[[ Dataset entries open ]]

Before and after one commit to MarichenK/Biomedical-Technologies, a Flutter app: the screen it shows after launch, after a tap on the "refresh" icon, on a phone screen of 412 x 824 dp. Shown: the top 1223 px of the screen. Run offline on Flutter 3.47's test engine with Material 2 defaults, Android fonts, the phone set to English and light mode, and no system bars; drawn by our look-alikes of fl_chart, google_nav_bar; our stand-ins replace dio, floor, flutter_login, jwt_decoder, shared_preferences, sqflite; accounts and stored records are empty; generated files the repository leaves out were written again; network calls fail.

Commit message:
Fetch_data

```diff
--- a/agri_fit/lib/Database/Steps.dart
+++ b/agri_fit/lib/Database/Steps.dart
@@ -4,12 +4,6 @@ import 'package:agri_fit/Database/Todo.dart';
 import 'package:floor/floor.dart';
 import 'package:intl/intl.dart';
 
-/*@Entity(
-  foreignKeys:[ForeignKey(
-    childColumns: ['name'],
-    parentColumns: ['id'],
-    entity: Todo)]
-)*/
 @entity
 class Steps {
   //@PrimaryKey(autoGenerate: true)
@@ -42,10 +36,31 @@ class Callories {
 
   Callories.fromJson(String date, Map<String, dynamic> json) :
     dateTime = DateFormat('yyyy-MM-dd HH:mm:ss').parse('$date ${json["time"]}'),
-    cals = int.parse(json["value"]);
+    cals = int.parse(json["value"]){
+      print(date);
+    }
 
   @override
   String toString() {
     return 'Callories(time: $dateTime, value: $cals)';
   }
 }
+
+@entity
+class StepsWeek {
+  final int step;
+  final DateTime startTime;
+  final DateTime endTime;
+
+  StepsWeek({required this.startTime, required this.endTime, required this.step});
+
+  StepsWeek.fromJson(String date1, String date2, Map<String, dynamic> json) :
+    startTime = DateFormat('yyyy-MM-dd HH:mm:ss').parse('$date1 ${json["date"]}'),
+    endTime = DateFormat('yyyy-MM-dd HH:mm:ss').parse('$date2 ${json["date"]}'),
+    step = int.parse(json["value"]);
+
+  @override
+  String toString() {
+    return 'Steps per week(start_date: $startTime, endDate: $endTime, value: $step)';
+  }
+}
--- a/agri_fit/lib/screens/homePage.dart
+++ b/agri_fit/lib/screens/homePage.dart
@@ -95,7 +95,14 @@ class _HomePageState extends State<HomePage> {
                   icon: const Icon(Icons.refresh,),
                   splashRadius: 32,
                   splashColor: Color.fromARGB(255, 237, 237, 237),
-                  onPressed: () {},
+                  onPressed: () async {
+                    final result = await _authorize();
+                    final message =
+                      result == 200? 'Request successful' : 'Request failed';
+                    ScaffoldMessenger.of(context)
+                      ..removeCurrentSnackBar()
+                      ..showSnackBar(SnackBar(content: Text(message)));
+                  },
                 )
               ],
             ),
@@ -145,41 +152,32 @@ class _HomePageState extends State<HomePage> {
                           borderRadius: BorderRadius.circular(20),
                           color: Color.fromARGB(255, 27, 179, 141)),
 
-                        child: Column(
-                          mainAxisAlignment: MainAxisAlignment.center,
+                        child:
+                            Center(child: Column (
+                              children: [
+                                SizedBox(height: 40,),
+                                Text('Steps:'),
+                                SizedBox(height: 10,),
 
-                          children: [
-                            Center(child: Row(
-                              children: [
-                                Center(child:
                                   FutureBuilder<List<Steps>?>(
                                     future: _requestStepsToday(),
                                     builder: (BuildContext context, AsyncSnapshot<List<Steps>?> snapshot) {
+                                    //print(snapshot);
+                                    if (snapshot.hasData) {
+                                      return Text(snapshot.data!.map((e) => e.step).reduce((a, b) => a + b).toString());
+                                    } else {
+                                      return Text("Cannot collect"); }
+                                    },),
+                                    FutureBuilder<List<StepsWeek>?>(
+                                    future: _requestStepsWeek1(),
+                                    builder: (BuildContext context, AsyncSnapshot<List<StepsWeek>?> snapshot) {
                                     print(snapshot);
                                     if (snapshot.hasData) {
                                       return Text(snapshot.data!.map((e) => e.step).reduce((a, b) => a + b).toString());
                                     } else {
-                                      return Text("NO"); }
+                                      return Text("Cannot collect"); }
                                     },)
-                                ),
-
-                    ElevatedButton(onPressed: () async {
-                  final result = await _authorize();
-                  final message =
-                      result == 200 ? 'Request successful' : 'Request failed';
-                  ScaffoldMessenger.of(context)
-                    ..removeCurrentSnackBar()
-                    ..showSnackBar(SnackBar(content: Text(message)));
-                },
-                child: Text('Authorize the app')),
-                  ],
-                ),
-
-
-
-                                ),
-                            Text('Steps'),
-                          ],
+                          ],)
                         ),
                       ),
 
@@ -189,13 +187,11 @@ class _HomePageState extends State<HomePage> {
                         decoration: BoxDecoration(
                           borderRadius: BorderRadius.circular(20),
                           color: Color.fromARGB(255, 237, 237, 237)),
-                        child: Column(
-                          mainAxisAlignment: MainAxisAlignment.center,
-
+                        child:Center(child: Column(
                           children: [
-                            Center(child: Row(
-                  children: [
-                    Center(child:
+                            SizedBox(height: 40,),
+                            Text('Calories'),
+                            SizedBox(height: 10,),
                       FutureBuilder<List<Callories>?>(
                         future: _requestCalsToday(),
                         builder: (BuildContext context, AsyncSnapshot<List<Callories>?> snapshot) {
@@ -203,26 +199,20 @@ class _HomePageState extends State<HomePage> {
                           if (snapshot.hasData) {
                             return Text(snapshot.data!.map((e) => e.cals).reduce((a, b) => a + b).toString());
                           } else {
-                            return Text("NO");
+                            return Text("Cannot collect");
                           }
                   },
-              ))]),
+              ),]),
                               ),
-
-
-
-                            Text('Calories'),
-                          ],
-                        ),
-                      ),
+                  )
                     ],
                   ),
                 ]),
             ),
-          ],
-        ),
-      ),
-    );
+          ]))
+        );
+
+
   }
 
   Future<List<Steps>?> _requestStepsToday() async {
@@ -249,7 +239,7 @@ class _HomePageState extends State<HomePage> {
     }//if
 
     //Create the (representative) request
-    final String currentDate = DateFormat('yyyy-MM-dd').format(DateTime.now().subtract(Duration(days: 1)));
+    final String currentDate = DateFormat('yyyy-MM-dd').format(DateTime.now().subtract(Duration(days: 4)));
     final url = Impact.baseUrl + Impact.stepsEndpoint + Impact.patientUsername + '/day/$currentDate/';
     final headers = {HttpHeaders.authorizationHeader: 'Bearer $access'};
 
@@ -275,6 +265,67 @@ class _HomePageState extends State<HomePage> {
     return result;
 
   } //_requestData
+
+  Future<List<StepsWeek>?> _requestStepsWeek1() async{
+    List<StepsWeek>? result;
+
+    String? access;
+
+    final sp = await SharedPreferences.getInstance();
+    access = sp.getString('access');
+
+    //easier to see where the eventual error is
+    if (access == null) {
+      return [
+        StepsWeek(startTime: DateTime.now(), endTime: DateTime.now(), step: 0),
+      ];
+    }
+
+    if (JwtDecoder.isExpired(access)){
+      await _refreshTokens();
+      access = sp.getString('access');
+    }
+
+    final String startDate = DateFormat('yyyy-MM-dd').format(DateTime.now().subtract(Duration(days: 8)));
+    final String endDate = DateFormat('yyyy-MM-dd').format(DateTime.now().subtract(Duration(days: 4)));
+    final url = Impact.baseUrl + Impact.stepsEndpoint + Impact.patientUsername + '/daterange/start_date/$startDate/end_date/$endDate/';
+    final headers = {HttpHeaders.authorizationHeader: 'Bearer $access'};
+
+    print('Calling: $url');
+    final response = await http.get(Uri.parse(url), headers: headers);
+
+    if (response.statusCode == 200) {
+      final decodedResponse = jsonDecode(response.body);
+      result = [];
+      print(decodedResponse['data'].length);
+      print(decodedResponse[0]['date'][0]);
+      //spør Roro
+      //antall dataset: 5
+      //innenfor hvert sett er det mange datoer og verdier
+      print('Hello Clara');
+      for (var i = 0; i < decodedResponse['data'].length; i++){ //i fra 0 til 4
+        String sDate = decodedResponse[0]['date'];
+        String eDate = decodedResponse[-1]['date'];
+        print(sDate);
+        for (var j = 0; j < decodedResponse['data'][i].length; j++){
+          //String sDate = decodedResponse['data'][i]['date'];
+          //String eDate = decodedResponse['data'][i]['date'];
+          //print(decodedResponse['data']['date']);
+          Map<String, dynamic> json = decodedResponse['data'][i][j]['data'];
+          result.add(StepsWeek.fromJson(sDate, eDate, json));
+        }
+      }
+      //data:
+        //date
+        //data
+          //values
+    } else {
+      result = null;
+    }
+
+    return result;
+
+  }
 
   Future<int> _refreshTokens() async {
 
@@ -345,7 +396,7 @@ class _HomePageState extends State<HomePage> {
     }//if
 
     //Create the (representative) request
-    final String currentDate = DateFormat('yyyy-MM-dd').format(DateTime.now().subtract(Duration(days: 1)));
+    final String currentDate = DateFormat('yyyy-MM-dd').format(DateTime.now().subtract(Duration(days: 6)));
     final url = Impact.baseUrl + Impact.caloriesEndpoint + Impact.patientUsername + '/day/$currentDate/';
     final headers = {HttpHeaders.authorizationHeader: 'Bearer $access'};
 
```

[[ Dataset entries closed ]]

_Activity_: Whenever a line includes the word "decodedResponse", pull it out of the entries.

_Written response_:
+      final decodedResponse = jsonDecode(response.body);
+      print(decodedResponse['data'].length);
+      print(decodedResponse[0]['date'][0]);
+      for (var i = 0; i < decodedResponse['data'].length; i++){ //i fra 0 til 4
+        String sDate = decodedResponse[0]['date'];
+        String eDate = decodedResponse[-1]['date'];
+        for (var j = 0; j < decodedResponse['data'][i].length; j++){
+          //String sDate = decodedResponse['data'][i]['date'];
+          //String eDate = decodedResponse['data'][i]['date'];
+          //print(decodedResponse['data']['date']);
+          Map<String, dynamic> json = decodedResponse['data'][i][j]['data'];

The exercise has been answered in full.